[Opening PROVIDED MATERIAL section]
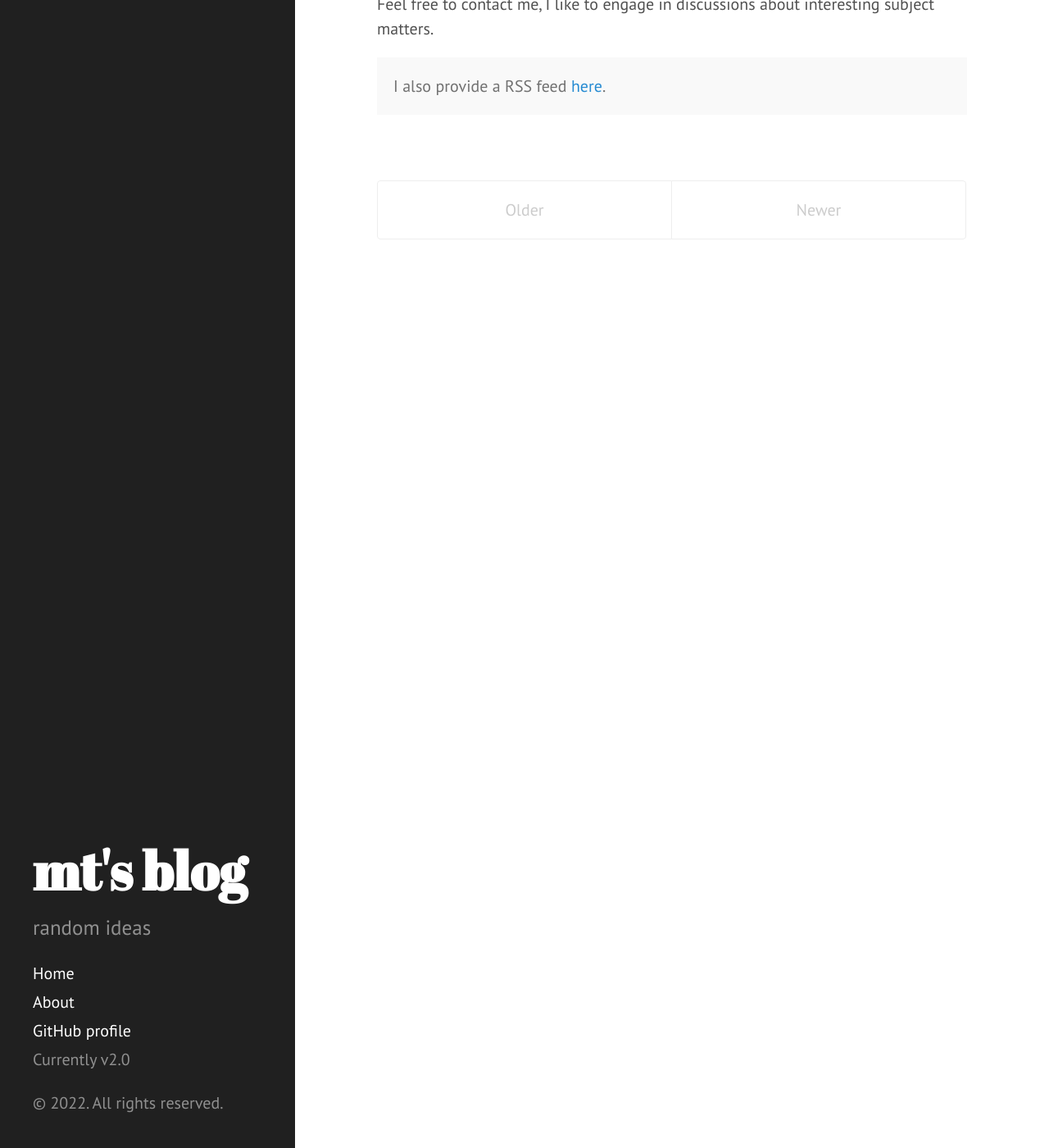
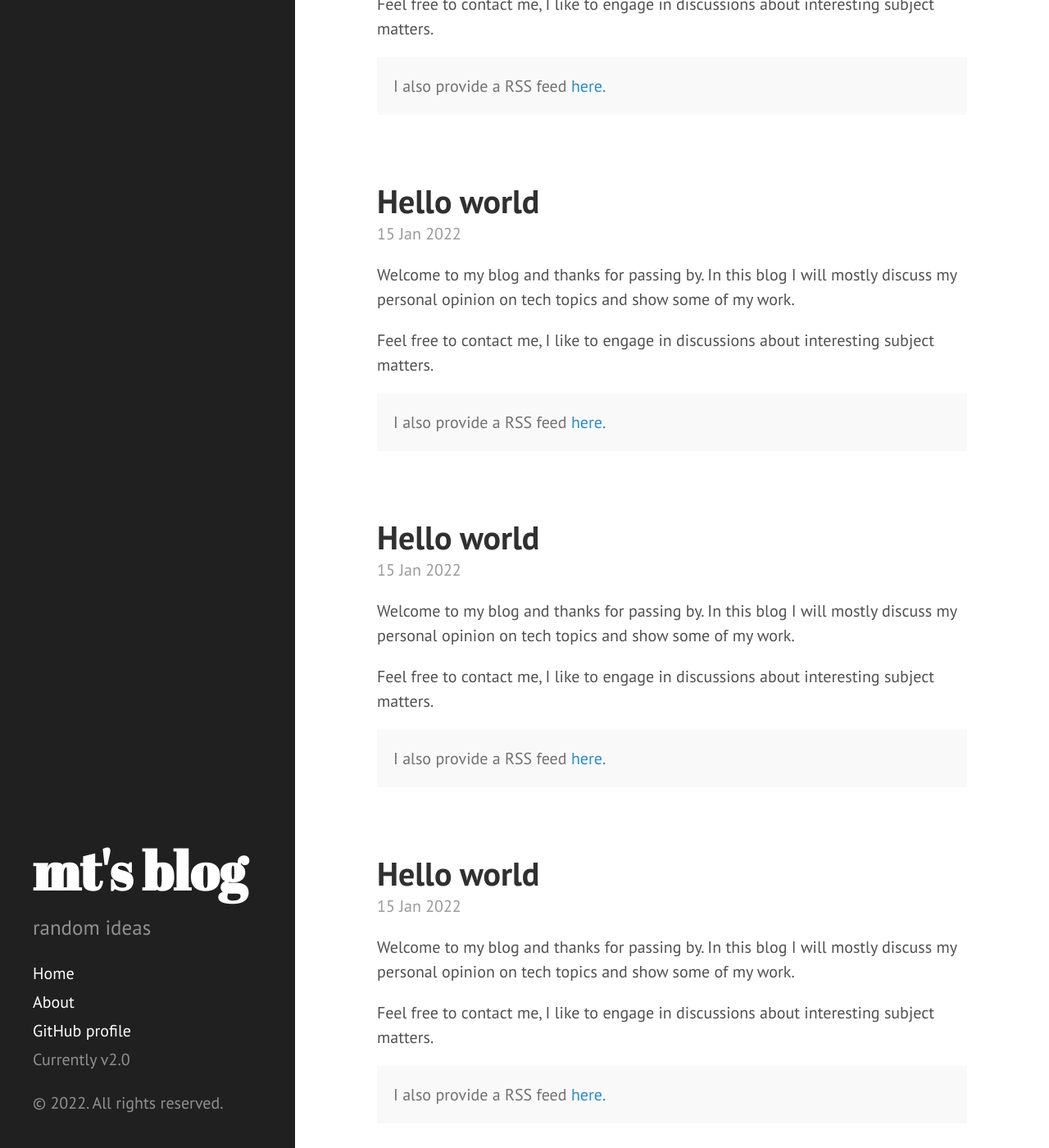
Before and after one commit to manueltarouca/manueltarouca.github.io, a Jekyll site: the page built from index.html, in a window 1280 px wide and 1400 px high, scrolled down 270 px. Shown: the whole window at 82% size. Built offline with Jekyll 4.4.1, drawn with Linux system fonts in a browser that asks for light colours; Markdown is read by kramdown in place of the engine named in the settings; the list of posts is cut into pages by our own code; some of the changed text lies outside the part shown.

```diff
--- a/_includes/sidebar.html
+++ b/_includes/sidebar.html
@@ -2,7 +2,7 @@
   <div class="container sidebar-sticky">
     <div class="sidebar-about">
       <h1>
-        <a href="{{ site.baseurl }}">
+        <a href="{{ site.url }}">
           {{ site.title }}
         </a>
       </h1>
--- /dev/null
+++ b/_posts/2022-01-15-hello-world copy 4.md
@@ -0,0 +1,13 @@
+---
+layout: post
+title: Hello world
+---
+
+Welcome to my blog and thanks for passing by.
+In this blog I will mostly discuss my personal opinion on tech topics and show some of my work.
+
+Feel free to contact me, I like to engage in discussions about interesting subject matters.
+
+<div class="message">
+  I also provide a RSS feed <a href="/atom.xml">here</a>.
+</div>
--- /dev/null
+++ b/_posts/2022-01-15-hello-world copy 5.md
@@ -0,0 +1,13 @@
+---
+layout: post
+title: Hello world
+---
+
+Welcome to my blog and thanks for passing by.
+In this blog I will mostly discuss my personal opinion on tech topics and show some of my work.
+
+Feel free to contact me, I like to engage in discussions about interesting subject matters.
+
+<div class="message">
+  I also provide a RSS feed <a href="/atom.xml">here</a>.
+</div>
--- /dev/null
+++ b/_posts/2022-01-15-hello-world copy 6.md
@@ -0,0 +1,13 @@
+---
+layout: post
+title: Hello world
+---
+
+Welcome to my blog and thanks for passing by.
+In this blog I will mostly discuss my personal opinion on tech topics and show some of my work.
+
+Feel free to contact me, I like to engage in discussions about interesting subject matters.
+
+<div class="message">
+  I also provide a RSS feed <a href="/atom.xml">here</a>.
+</div>
--- /dev/null
+++ b/_posts/2022-01-15-hello-world copy.md
@@ -0,0 +1,13 @@
+---
+layout: post
+title: Hello world
+---
+
+Welcome to my blog and thanks for passing by.
+In this blog I will mostly discuss my personal opinion on tech topics and show some of my work.
+
+Feel free to contact me, I like to engage in discussions about interesting subject matters.
+
+<div class="message">
+  I also provide a RSS feed <a href="/atom.xml">here</a>.
+</div>
```
Also changed, not shown: _posts/2022-01-15-hello-world copy 2.md (added, +13 -0 lines), _posts/2022-01-15-hello-world copy 3.md (added, +13 -0 lines).
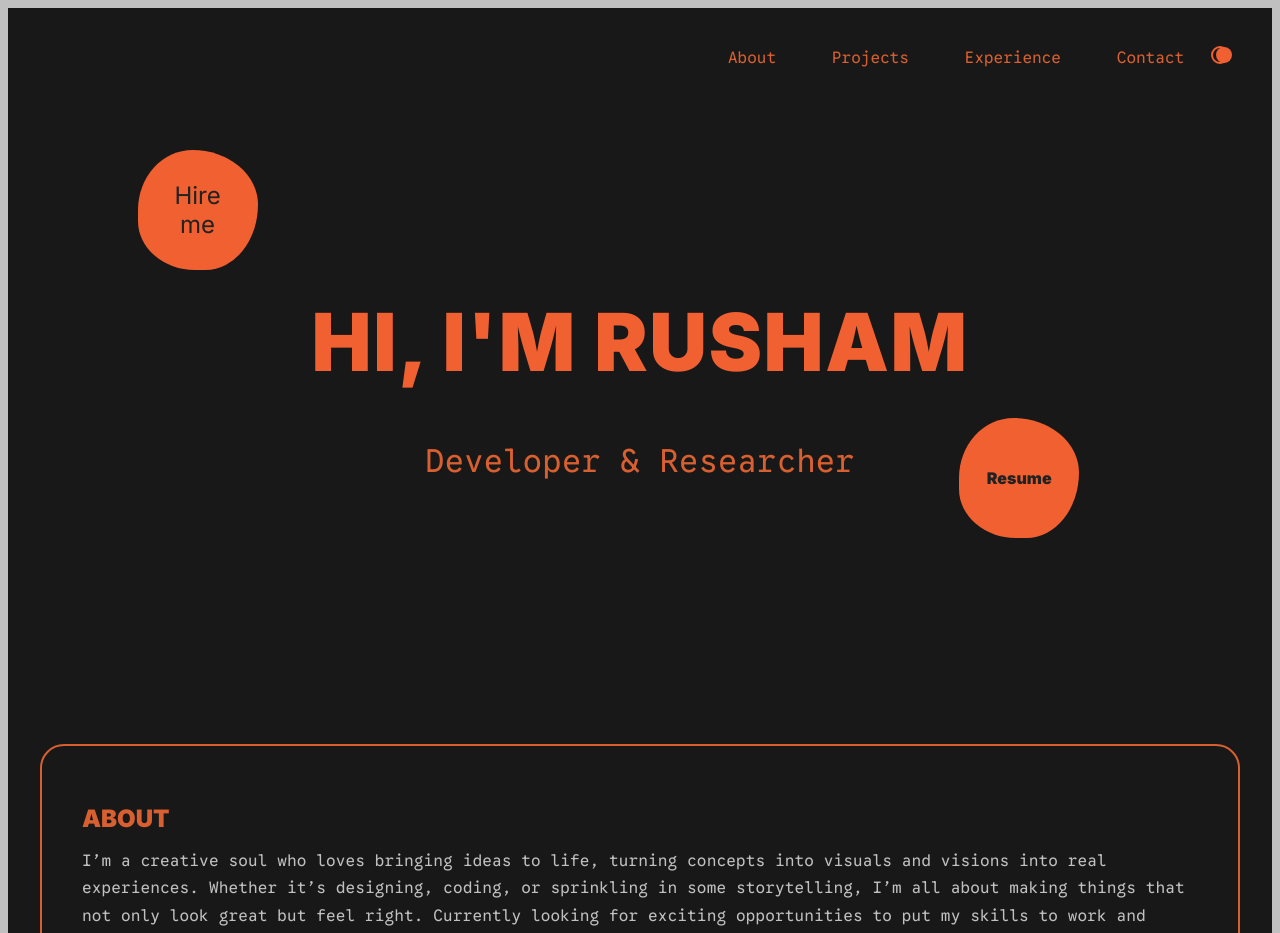
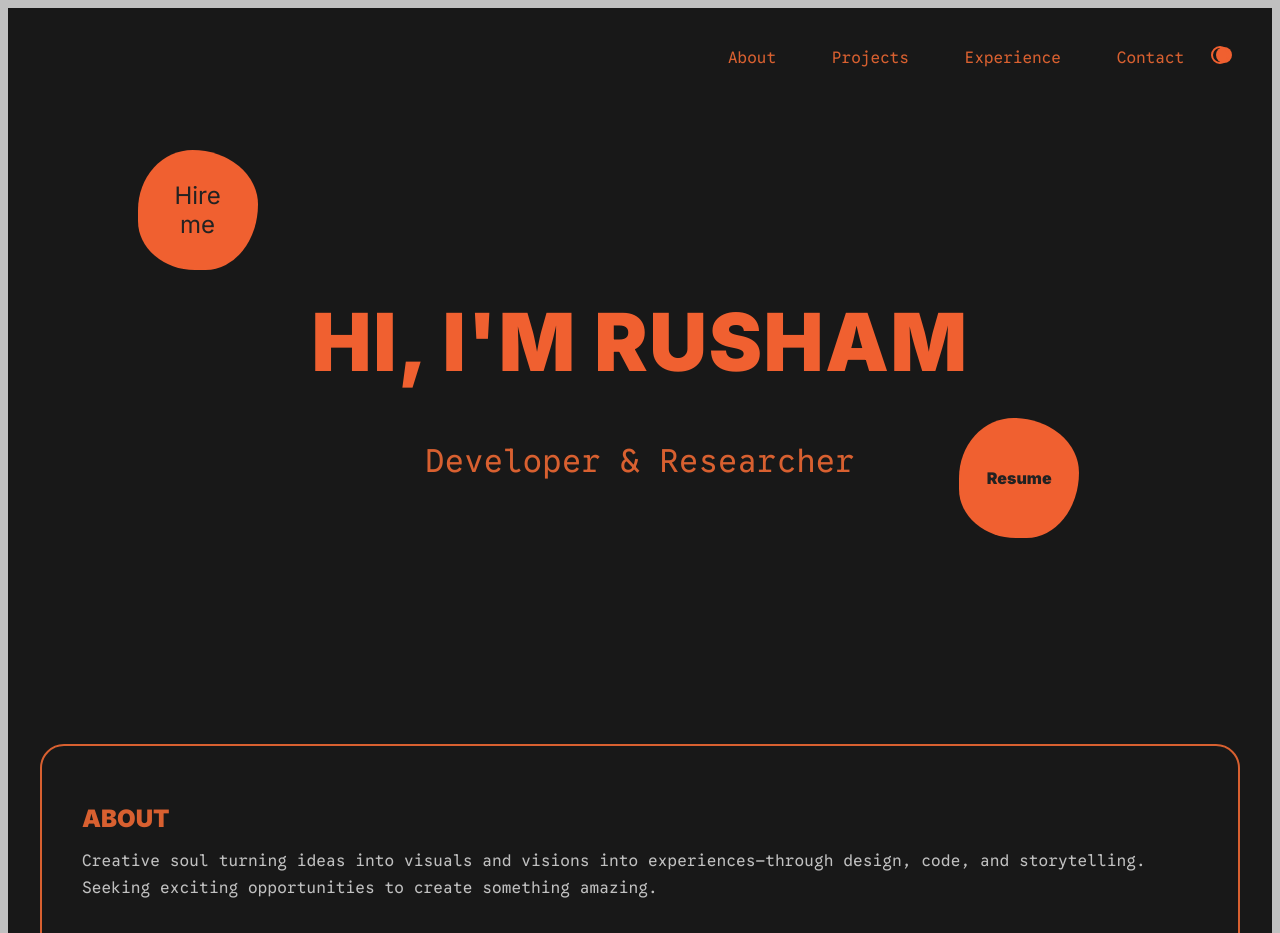
Before and after one commit to rushammm/portfolio, a Next.js app: page / in a window 1280 px wide. Shown: the top 933 px of the page. Built offline with nearby package versions, Linux system fonts and the light colour scheme; a web font is replaced by a local one.

Commit message:
font change

```diff
--- a/src/app/page.tsx
+++ b/src/app/page.tsx
@@ -113,7 +113,7 @@ export default function LandingPage() {
         <main className="main-content">
           <section id="about" className="section card">
             <h2>About</h2>
-            <p className="about-text" style={{ fontSize: '1rem' }}>I’m a creative soul who loves bringing ideas to life, turning concepts into visuals and visions into real experiences. Whether it’s designing, coding, or sprinkling in some storytelling, I’m all about making things that not only look great but feel right. Currently looking for exciting opportunities to put my skills to work and create something amazing.</p>
+            <p className="about-text" style={{ fontSize: '1rem' }}>Creative soul turning ideas into visuals and visions into experiences—through design, code, and storytelling. Seeking exciting opportunities to create something amazing.</p>
           </section>
           <section id="projects" className="section card">
             <h2>Projects</h2>
```
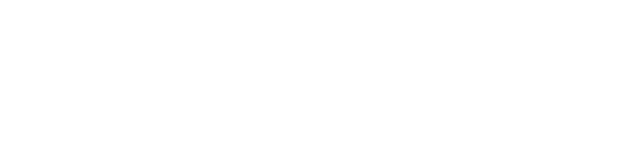
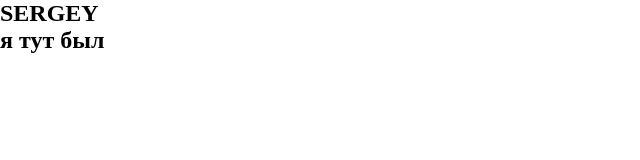
Before and after one commit to KhakimDon/shopping, a plain HTML site: page index.html in a window 1280 px wide. Shown: the whole page, without its empty margins (0-640 px from the left). Drawn offline with Linux system fonts and the light colour scheme.

Commit message:
first section added

```diff
--- a/index.html
+++ b/index.html
@@ -13,7 +13,12 @@
     <header></header>
 
     <main>
-
+        <section>
+            <h1>
+                SERGEY <br>
+                я тут был
+            </h1>
+        </section>
     </main>
 
 
```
[Closing PROVIDED MATERIAL section]
• _EXERCISE OBJECTIVE_
All lines carrying the word "copy" must be copied from the data above.

• _ANSWER SECTION_
+++ b/_posts/2022-01-15-hello-world copy 4.md
+++ b/_posts/2022-01-15-hello-world copy 5.md
+++ b/_posts/2022-01-15-hello-world copy 6.md
+++ b/_posts/2022-01-15-hello-world copy.md
Also changed, not shown: _posts/2022-01-15-hello-world copy 2.md (added, +13 -0 lines), _posts/2022-01-15-hello-world copy 3.md (added, +13 -0 lines).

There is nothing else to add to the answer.